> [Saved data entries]
....................
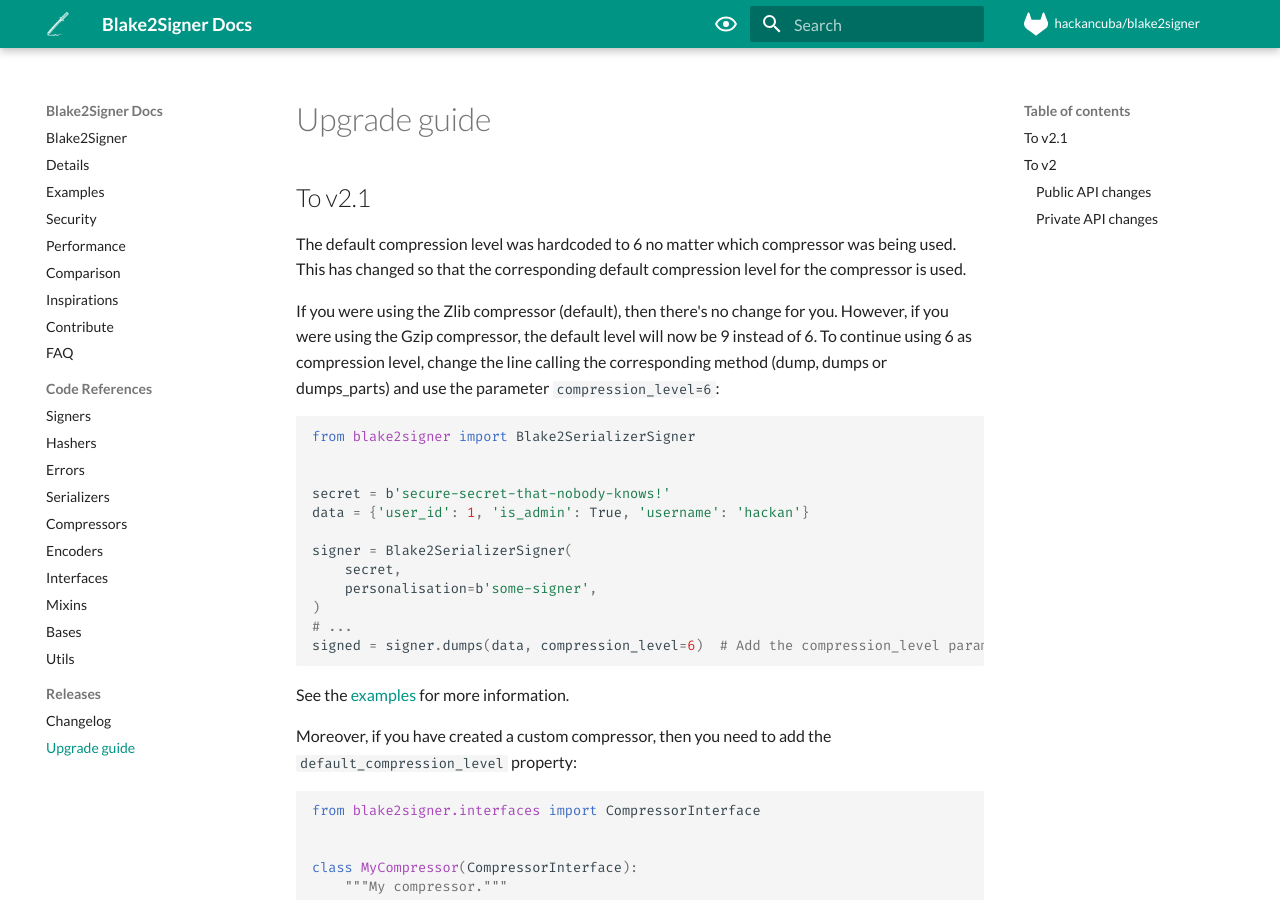
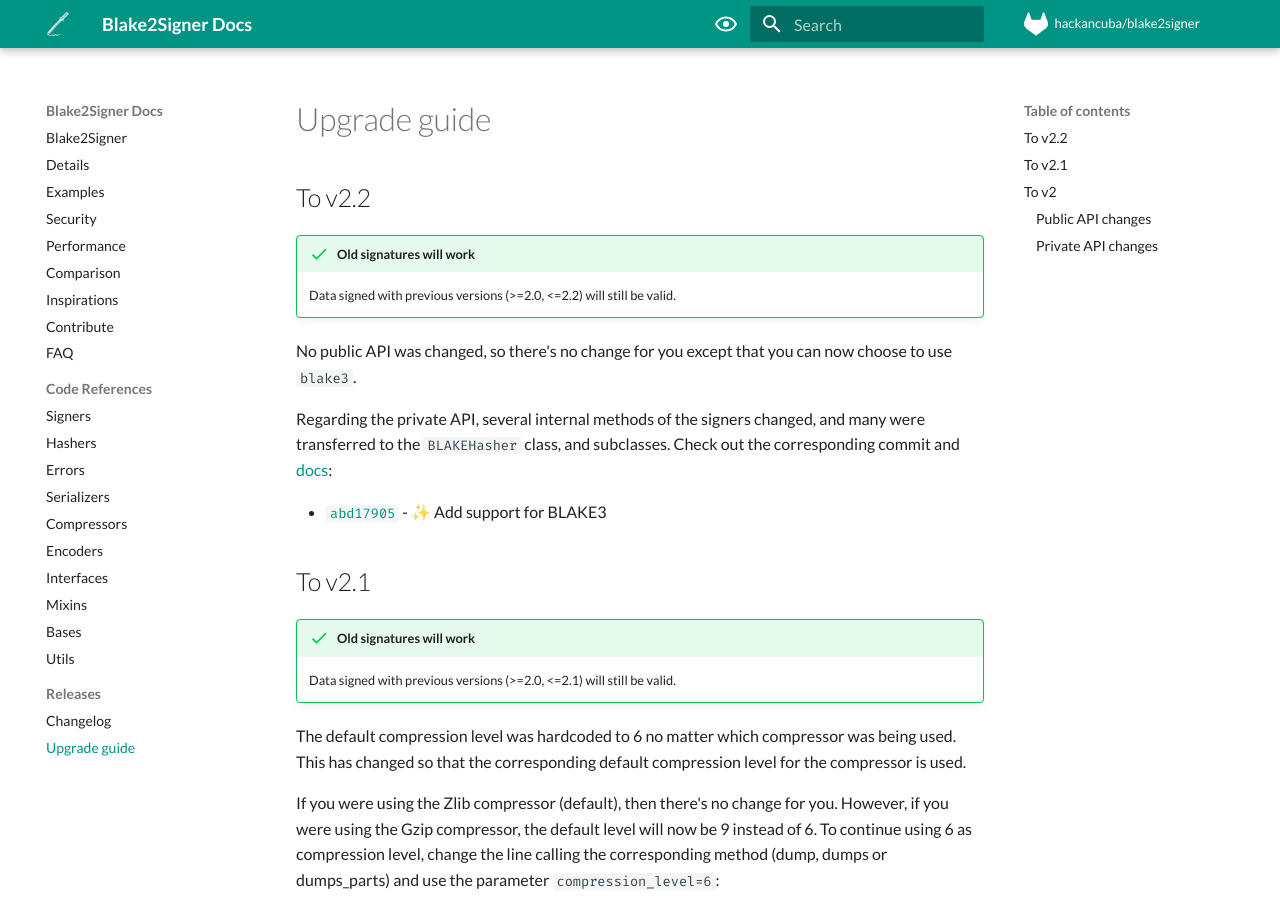
Before and after one commit to HacKanCuBa/blake2signer, an MkDocs documentation site: the page built from docs/upgrade.md, in a window 1280 px wide and 900 px high. Built offline with MkDocs 1.6.1 and Material for MkDocs 9.7.7, drawn with Linux system fonts in a browser that asks for light colours; comment, search, counter and statistics services are not loaded.

Commit message:
:bookmark: Bump version to v2.2.0

```diff
--- a/blake2signer/__init__.py
+++ b/blake2signer/__init__.py
@@ -32,7 +32,7 @@
 from .signers import Blake2Signer
 from .signers import Blake2TimestampSigner
 
-__version__ = '2.1.0'
+__version__ = '2.2.0'
 
 __all__ = (
     'errors',
--- a/changelog.d/20211229_173639_hackan_blake3.rst
+++ /dev/null
@@ -1,4 +0,0 @@
-Added
------
-
-- Add support for BLAKE3 through third-party package `blake3`, which are bindings to the homonym Rust package (ported by one of the algorithm's author).
--- a/docs/upgrade.md
+++ b/docs/upgrade.md
@@ -1,6 +1,20 @@
 # Upgrade guide
 
+## To v2.2
+
+!!! success "Old signatures will work"
+    Data signed with previous versions (>=2.0, <=2.2) will still be valid.
+
+No public API was changed, so there's no change for you except that you can now choose to use `blake3`.
+
+Regarding the private API, several internal methods of the signers changed, and many were transferred to the `BLAKEHasher` class, and subclasses. Check out the corresponding commit and [docs](hashers.md):
+
+* [`abd17905`](https://gitlab.com/hackancuba/blake2signer/-/commit/abd17905cf571b25aa001329a0c815338161c947) - ✨ Add support for BLAKE3
+
 ## To v2.1
+
+!!! success "Old signatures will work"
+    Data signed with previous versions (>=2.0, <=2.1) will still be valid.
 
 The default compression level was hardcoded to 6 no matter which compressor was being used. This has changed so that the corresponding default compression level for the compressor is used.
 
--- a/pyproject.toml
+++ b/pyproject.toml
@@ -1,6 +1,6 @@
 [tool.poetry]
 name = "blake2signer"
-version = "2.1.0"
+version = "2.2.0"
 description = "A library to use BLAKE in keyed hashing mode to sign and verify signed data"
 authors = ["HacKan <hackan@gmail.com>"]
 license = "MPL-2.0"
```
Also changed, not shown: docs/changelog.md (+11 -0 lines), CHANGELOG.rst.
....................
> [The task] The required output is every line above that contains the string "signed".

> [Result of this task]
+    Data signed with previous versions (>=2.0, <=2.2) will still be valid.
+    Data signed with previous versions (>=2.0, <=2.1) will still be valid.
 description = "A library to use BLAKE in keyed hashing mode to sign and verify signed data"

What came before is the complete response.